TASK STATEMENT:
Would you show every line from the records that holds "main"?

EXTRACTED MATERIAL:

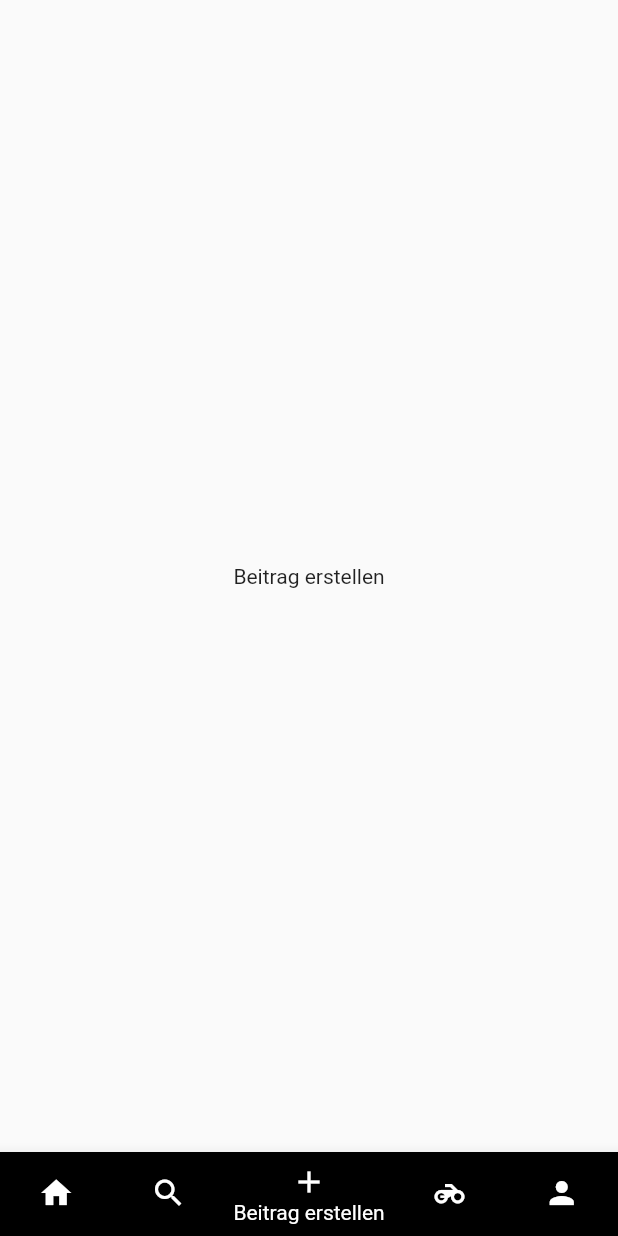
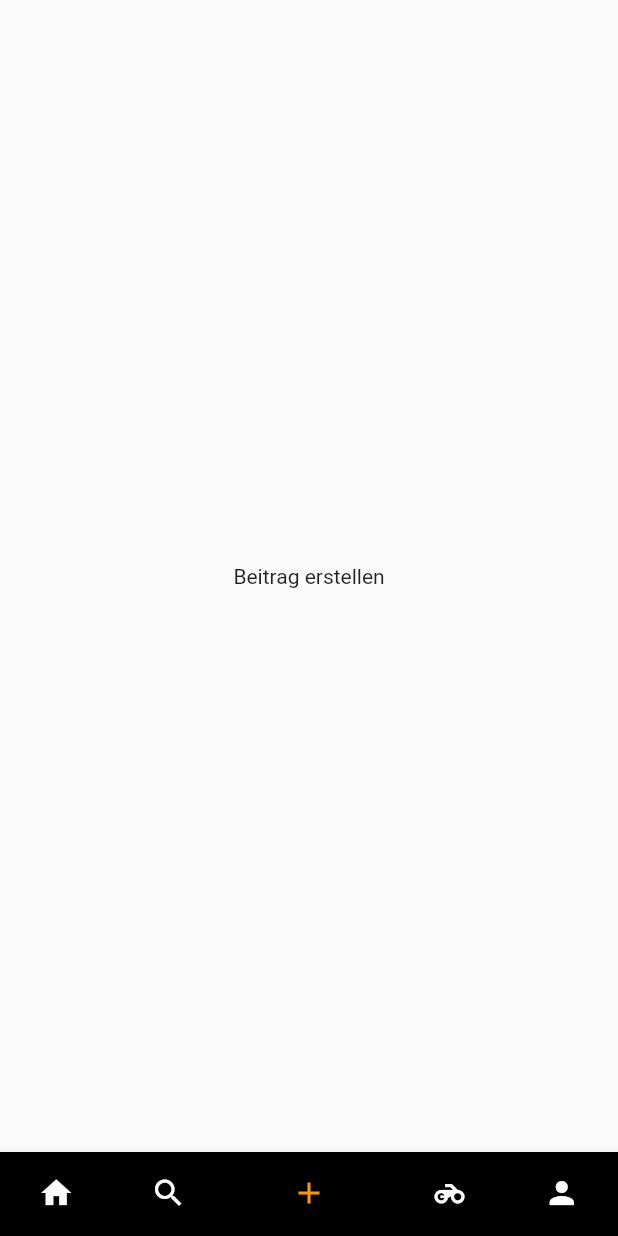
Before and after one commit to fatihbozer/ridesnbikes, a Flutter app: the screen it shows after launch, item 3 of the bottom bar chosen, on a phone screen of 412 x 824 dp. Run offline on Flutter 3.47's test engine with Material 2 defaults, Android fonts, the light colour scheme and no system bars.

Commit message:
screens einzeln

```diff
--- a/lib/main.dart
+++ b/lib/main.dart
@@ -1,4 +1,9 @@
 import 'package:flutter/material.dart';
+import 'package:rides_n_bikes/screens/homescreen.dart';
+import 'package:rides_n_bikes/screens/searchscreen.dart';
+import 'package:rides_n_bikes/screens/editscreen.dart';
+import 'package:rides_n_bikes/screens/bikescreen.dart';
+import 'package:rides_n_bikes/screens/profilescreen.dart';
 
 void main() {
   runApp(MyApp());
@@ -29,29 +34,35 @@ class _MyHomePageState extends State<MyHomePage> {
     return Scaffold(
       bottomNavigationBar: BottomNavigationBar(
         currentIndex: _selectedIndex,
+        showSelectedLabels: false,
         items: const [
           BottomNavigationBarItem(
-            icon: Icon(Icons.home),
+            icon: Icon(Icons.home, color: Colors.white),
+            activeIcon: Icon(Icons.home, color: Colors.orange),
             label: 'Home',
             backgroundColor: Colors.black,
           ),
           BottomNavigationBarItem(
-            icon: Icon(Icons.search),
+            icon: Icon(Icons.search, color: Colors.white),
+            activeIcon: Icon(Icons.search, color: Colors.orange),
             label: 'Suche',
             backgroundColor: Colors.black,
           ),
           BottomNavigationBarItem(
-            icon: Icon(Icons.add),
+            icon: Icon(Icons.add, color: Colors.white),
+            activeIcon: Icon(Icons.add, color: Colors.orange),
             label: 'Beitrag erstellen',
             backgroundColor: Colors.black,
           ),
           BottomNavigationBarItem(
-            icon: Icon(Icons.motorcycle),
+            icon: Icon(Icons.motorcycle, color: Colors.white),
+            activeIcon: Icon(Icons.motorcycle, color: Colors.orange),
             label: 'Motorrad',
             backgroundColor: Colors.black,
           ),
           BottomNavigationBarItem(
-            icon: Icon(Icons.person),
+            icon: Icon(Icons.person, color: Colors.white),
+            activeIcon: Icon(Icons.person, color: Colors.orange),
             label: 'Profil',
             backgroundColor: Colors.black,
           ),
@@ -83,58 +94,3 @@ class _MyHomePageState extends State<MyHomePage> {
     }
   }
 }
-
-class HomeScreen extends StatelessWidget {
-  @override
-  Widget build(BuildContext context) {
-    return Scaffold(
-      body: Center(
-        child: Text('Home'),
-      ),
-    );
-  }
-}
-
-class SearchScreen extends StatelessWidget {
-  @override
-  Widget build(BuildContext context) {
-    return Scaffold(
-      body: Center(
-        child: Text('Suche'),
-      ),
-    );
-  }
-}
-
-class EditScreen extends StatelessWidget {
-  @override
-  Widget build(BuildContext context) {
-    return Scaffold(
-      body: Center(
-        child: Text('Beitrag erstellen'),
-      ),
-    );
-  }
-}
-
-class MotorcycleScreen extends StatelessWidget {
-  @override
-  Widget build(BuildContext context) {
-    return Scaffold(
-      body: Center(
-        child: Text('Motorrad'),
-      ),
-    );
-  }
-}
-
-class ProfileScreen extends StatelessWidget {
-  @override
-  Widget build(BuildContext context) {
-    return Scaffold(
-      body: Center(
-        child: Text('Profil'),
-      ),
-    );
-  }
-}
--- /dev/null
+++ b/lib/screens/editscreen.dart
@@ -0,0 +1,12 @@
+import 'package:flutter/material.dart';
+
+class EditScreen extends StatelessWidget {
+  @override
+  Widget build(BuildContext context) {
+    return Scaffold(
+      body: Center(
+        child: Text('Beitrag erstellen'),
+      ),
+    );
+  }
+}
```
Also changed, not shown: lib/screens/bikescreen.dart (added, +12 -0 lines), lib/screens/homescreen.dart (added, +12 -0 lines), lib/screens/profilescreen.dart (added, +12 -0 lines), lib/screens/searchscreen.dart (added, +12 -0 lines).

ANSWER FOR THIS EXERCISE:
--- a/lib/main.dart
+++ b/lib/main.dart
 void main() {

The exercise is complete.